The Gathering

The End, 2003

REVIEW BY: Benny Balneg


Change is inevitable, as the saying goes. Without delving further into the metaphysical realm, we'll just keep it simple by saying that one is bound to metamorphose regardless of circumstance because one is change in itself.

At the same time, another saying goes, “The more things change, the more they stay the same.” Even though change has occurred, the more one transforms into someone who he is bound to become.

Confused? Me too. Let's back up a minute.

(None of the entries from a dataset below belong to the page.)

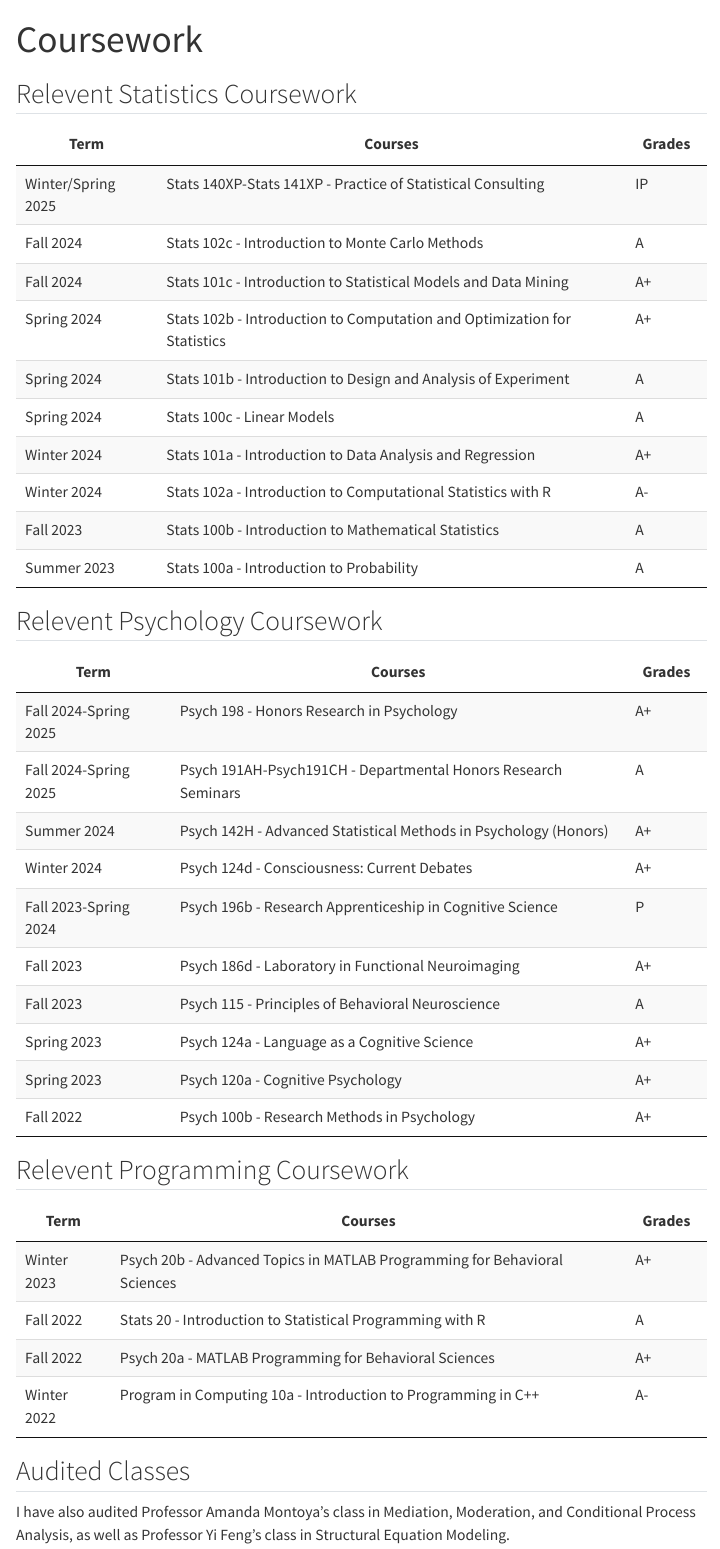
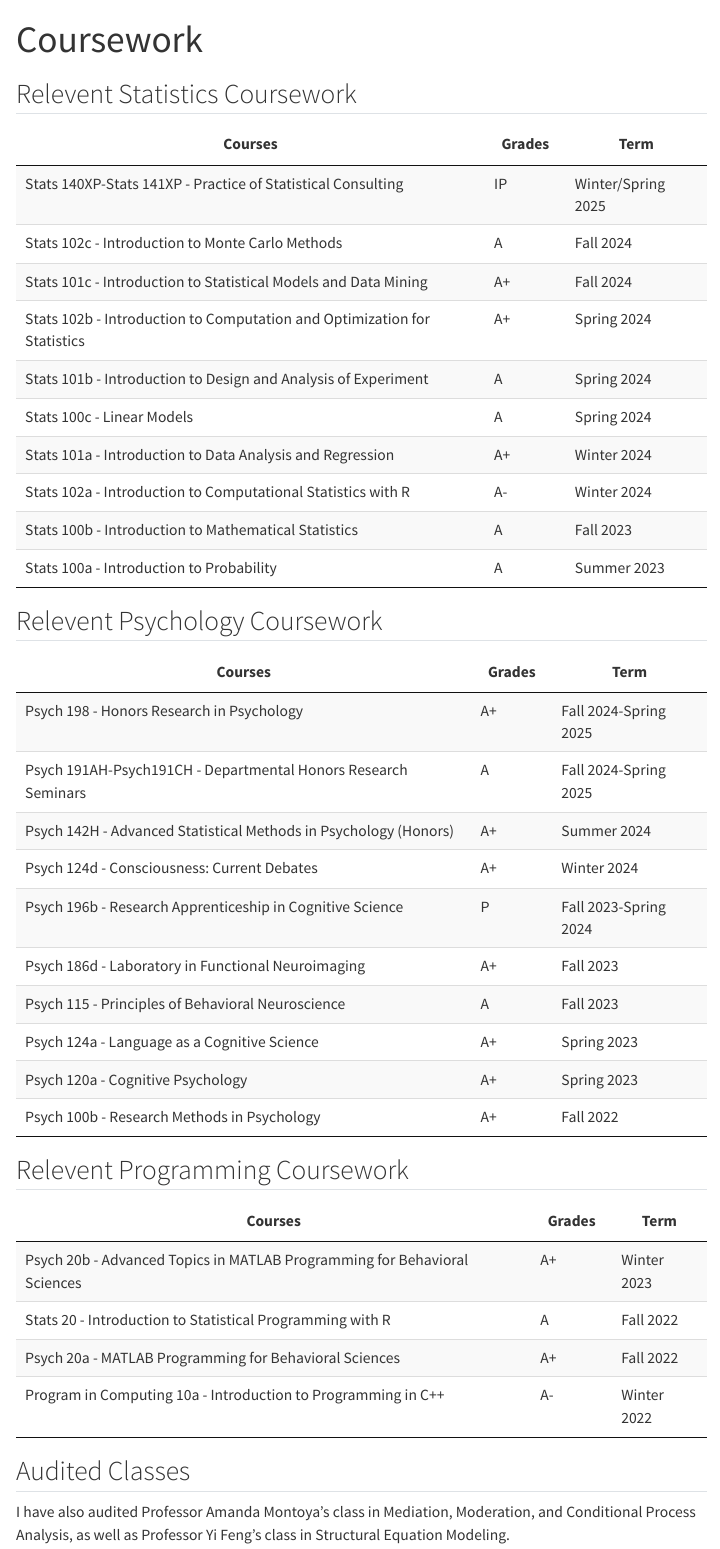
Before and after one commit to hannahstorysteinberg/portfolio, a Quarto document (personal-website/course.qmd): the page in a window 1100 px wide, from its top. Rendered offline with R 4.5, knitr and Pandoc in place of Quarto, with nearby package versions; menus at the side of the page are left out.

Commit message:
Update course.qmd

````diff
--- a/personal-website/course.qmd
+++ b/personal-website/course.qmd
@@ -10,9 +10,9 @@ format: html
 ```{r echo = FALSE, warning = FALSE}
 library(DT)
 stats_courses <- data.frame(
-  Term = c("Winter/Spring 2025","Fall 2024","Fall 2024","Spring 2024","Spring 2024","Spring 2024","Winter 2024","Winter 2024","Fall 2023","Summer 2023","Spring 2023","Winter 2023","Winter 2023","Spring 2022"),
   Courses = c("Stats 140XP-Stats 141XP - Practice of Statistical Consulting","Stats 102c - Introduction to Monte Carlo Methods","Stats 101c - Introduction to Statistical Models and Data Mining","Stats 102b - Introduction to Computation and Optimization for Statistics","Stats 101b - Introduction to Design and Analysis of Experiment","Stats 100c - Linear Models","Stats 101a - Introduction to Data Analysis and Regression","Stats 102a - Introduction to Computational Statistics with R","Stats 100b - Introduction to Mathematical Statistics","Stats 100a - Introduction to Probability","Math 32b - Calculus of Several Variables","Math 32a - Calculus of Several Variables","Math 33a - Linear Algebra and Applications","Stats 10 - Introduction to Statistical Reasoning"),
-  Grades = c("IP","A","A+","A+","A","A","A+","A-","A","A","A","A-","A+","A+")
+  Grades = c("IP","A","A+","A+","A","A","A+","A-","A","A","A","A-","A+","A+"),
+  Term = c("Winter/Spring 2025","Fall 2024","Fall 2024","Spring 2024","Spring 2024","Spring 2024","Winter 2024","Winter 2024","Fall 2023","Summer 2023","Spring 2023","Winter 2023","Winter 2023","Spring 2022")
 )
 datatable(stats_courses, options = list(dom = 't',ordering = FALSE),rownames = FALSE)
 ```
@@ -22,9 +22,9 @@ datatable(stats_courses, options = list(dom = 't',ordering = FALSE),rownames = F
 
 ```{r echo = FALSE}
 psych_courses <- data.frame(
-  Term = c("Fall 2024-Spring 2025","Fall 2024-Spring 2025","Summer 2024","Winter 2024","Fall 2023-Spring 2024","Fall 2023","Fall 2023","Spring 2023","Spring 2023","Fall 2022","Spring 2022", "Winter 2022"),
   Courses = c("Psych 198 - Honors Research in Psychology","Psych 191AH-Psych191CH - Departmental Honors Research Seminars","Psych 142H - Advanced Statistical Methods in Psychology (Honors)","Psych 124d - Consciousness: Current Debates","Psych 196b - Research Apprenticeship in Cognitive Science","Psych 186d - Laboratory in Functional Neuroimaging","Psych 115 - Principles of Behavioral Neuroscience","Psych 124a - Language as a Cognitive Science","Psych 120a - Cognitive Psychology","Psych 100b - Research Methods in Psychology","Psych 100a - Psychological Statistics", "Psych 85 - Introduction to Cognitive Science"),
-  Grades = c("A+","A","A+","A+","P","A+","A","A+","A+","A+","A+", "A+")
+  Grades = c("A+","A","A+","A+","P","A+","A","A+","A+","A+","A+", "A+"),
+  Term = c("Fall 2024-Spring 2025","Fall 2024-Spring 2025","Summer 2024","Winter 2024","Fall 2023-Spring 2024","Fall 2023","Fall 2023","Spring 2023","Spring 2023","Fall 2022","Spring 2022", "Winter 2022")
 )
 datatable(psych_courses, options = list(dom = 't',ordering = FALSE),rownames = FALSE)
 ```
@@ -34,9 +34,9 @@ datatable(psych_courses, options = list(dom = 't',ordering = FALSE),rownames = F
 
 ```{r echo = FALSE}
 coding_courses <- data.frame(
-  Term = c("Winter 2023","Fall 2022","Fall 2022","Winter 2022"),
   Courses = c("Psych 20b - Advanced Topics in MATLAB Programming for Behavioral Sciences","Stats 20 - Introduction to Statistical Programming with R","Psych 20a - MATLAB Programming for Behavioral Sciences","Program in Computing 10a - Introduction to Programming in C++"),
-  Grades = c("A+","A","A+","A-")
+  Grades = c("A+","A","A+","A-"),
+  Term = c("Winter 2023","Fall 2022","Fall 2022","Winter 2022")
 )
 datatable(coding_courses, options = list(dom = 't',ordering = FALSE),rownames = FALSE)
 ```
````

Actually, let's let the Gathering simplify the meaning of change on “Souvenirs” from the album of the same name: “Brand new paths / In ways to soothe / Never disagree with your youth / Part of your heart / Will separate / It will.” The brooding intensity of the lyrics crawls beneath your skin, but is subdued by the industrial-inspired beats and guitar samples. Such is change for the Netherlands-based outfit that carved themselves a niche under the “doomdeath” metal music category early in their career.

Anneke van Giersbergen is responsible for eliciting the change in the music, since her angelic and uplifting voice towers uncomfortably collides with the monolithic riffing and throbbing percussions that were once the trademark of the band displayed in my_heart_sings_the_harmony_web_ad_alt_250 Mandylion. Eventually, The Gathering decided to undress their metal roots, which started with How To Measure A Planet? and perfected in Souvenirs, treaded with substantial compositions and packed performances.

The substantial compositions come in their current form of music, which was dubbed as triprock. And rightfully so, since the beats are reminiscent of, well, trip-hop, while the distorted wall of noise provides the texture and atmosphere in which the rhythms lay. “These Good People” serves up the goods with great effect; there simply is no trace of the former music in their blend of minimal soundscapism that Souvenirs wears on its sleeves.

Performance turns up a notch in their succeeding numbers. “Broken Glass” and “You Learn About It” are certified standout tracks, both of which color heaven with bright pastels. The former breaks the resolute tone of despondency with guitar effects burning with sorrow and loss. On the other hand, Anneke’s crystal-clear voice, along with the fleeting instrumentations, seems to rise up from the deepest and darkest secret to the most exulting high, unburdening the listener from the world.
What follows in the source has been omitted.